__Task__
What is the number of lines in the data that include the string "RandomForestRegressor"? Give it by itself.

__Task data__
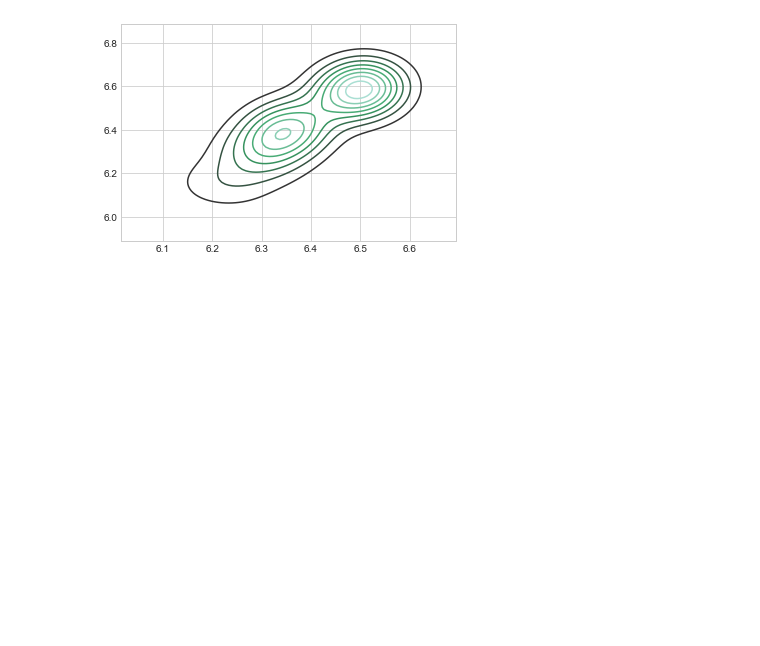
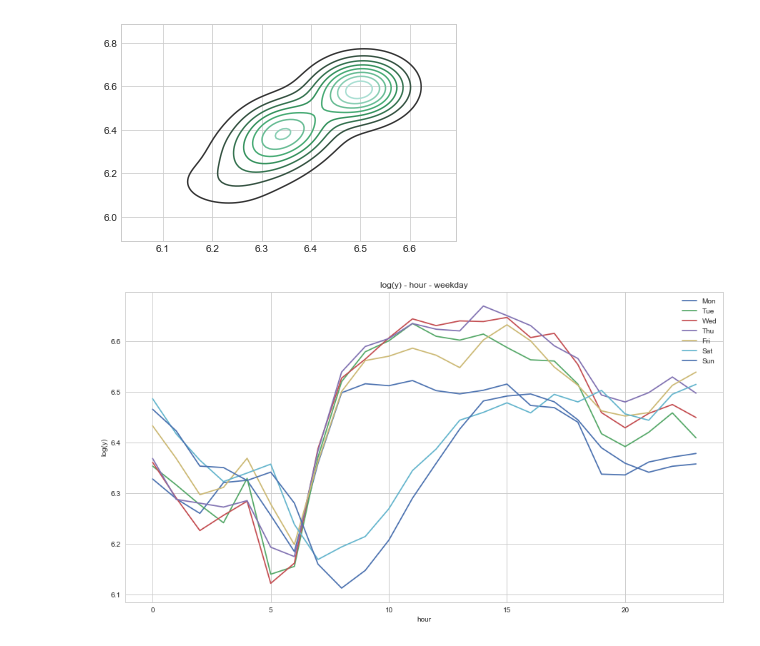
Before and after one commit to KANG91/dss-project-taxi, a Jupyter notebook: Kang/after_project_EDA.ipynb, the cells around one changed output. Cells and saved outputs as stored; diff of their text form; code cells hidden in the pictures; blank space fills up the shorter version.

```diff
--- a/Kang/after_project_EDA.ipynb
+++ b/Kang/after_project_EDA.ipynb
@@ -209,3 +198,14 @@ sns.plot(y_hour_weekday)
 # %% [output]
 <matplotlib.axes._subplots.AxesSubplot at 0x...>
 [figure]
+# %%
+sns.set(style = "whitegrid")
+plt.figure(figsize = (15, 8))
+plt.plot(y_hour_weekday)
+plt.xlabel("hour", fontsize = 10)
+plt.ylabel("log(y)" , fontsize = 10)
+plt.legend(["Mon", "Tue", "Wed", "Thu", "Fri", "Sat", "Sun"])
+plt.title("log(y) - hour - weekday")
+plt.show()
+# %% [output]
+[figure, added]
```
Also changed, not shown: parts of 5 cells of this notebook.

* * *

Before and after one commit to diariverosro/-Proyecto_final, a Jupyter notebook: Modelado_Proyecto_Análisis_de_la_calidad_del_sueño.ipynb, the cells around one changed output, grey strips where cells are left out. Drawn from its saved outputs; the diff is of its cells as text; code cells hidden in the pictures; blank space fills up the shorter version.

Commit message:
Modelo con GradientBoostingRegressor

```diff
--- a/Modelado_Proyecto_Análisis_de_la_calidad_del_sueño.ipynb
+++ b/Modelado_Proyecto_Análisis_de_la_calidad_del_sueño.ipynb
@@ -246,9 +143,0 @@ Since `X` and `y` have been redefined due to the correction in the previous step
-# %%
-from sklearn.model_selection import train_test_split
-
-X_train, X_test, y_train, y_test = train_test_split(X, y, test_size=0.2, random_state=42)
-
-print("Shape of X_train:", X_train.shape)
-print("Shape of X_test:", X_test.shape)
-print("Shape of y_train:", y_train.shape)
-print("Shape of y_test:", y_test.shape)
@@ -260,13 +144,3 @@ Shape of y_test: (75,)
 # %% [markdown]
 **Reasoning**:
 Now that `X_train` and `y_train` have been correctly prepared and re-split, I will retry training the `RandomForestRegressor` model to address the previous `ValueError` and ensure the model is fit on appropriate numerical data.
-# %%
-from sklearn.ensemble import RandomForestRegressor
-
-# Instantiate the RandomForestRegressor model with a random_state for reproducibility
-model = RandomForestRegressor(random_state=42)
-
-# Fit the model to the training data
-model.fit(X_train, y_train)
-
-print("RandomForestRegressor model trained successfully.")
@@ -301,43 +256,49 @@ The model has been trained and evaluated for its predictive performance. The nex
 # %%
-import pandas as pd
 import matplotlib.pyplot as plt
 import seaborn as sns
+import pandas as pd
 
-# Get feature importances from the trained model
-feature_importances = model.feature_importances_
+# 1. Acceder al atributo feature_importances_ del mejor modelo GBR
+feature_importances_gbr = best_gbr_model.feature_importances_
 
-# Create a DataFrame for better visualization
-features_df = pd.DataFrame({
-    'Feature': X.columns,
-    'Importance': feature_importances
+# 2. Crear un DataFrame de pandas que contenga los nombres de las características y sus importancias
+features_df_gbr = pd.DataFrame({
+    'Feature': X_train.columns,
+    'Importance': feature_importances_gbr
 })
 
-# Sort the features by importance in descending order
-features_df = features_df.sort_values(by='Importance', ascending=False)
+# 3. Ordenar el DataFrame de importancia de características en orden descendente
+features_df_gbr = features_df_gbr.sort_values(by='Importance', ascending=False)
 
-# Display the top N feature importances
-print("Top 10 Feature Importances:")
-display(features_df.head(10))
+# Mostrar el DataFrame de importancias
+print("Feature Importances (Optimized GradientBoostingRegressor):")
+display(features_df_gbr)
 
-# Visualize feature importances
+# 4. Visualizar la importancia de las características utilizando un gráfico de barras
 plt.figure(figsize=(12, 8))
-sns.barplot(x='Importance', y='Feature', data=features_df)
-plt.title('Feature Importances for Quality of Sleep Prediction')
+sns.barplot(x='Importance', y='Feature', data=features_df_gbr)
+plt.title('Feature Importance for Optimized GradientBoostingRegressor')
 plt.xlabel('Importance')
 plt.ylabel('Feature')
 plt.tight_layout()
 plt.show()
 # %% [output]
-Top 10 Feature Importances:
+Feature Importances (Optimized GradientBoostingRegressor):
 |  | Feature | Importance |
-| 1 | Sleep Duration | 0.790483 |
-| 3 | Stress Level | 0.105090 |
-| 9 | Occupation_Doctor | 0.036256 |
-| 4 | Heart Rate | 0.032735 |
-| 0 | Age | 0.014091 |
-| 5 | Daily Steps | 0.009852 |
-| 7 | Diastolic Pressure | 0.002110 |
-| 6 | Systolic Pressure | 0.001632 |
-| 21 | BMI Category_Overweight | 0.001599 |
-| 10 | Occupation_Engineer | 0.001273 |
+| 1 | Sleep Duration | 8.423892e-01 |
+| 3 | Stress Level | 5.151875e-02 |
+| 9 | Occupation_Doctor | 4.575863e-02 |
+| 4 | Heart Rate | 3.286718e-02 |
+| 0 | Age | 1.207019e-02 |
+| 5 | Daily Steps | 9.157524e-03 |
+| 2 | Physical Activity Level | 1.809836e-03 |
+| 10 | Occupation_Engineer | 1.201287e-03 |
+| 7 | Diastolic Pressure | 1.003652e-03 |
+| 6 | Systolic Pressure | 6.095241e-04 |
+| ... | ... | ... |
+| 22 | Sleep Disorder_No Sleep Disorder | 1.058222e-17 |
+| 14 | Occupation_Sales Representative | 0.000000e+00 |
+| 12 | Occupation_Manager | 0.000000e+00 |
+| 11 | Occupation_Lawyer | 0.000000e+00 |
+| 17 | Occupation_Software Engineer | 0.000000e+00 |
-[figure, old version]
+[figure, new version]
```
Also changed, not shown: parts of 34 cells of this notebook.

---

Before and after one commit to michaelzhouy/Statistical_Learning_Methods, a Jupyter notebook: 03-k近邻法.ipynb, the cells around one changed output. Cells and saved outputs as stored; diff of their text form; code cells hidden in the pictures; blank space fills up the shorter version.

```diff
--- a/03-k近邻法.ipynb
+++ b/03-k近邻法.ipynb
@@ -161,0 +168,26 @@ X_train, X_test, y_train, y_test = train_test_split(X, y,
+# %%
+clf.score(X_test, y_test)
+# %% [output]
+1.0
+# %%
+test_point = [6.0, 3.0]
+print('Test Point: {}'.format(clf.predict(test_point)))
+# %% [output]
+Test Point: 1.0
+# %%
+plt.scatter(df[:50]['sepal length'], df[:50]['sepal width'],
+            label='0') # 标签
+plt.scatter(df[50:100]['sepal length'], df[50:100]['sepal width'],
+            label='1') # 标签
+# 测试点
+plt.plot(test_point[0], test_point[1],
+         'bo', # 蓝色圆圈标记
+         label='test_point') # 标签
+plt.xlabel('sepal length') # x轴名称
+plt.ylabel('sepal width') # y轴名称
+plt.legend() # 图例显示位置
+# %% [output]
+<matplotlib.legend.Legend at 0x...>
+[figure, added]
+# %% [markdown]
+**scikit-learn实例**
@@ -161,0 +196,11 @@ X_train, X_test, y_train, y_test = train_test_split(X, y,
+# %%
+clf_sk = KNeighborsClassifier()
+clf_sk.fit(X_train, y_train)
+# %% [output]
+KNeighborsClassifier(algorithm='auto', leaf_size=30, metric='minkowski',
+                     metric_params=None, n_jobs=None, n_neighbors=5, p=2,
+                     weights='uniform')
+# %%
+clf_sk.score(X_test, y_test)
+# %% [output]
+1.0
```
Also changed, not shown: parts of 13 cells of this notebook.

__Exercise output__
5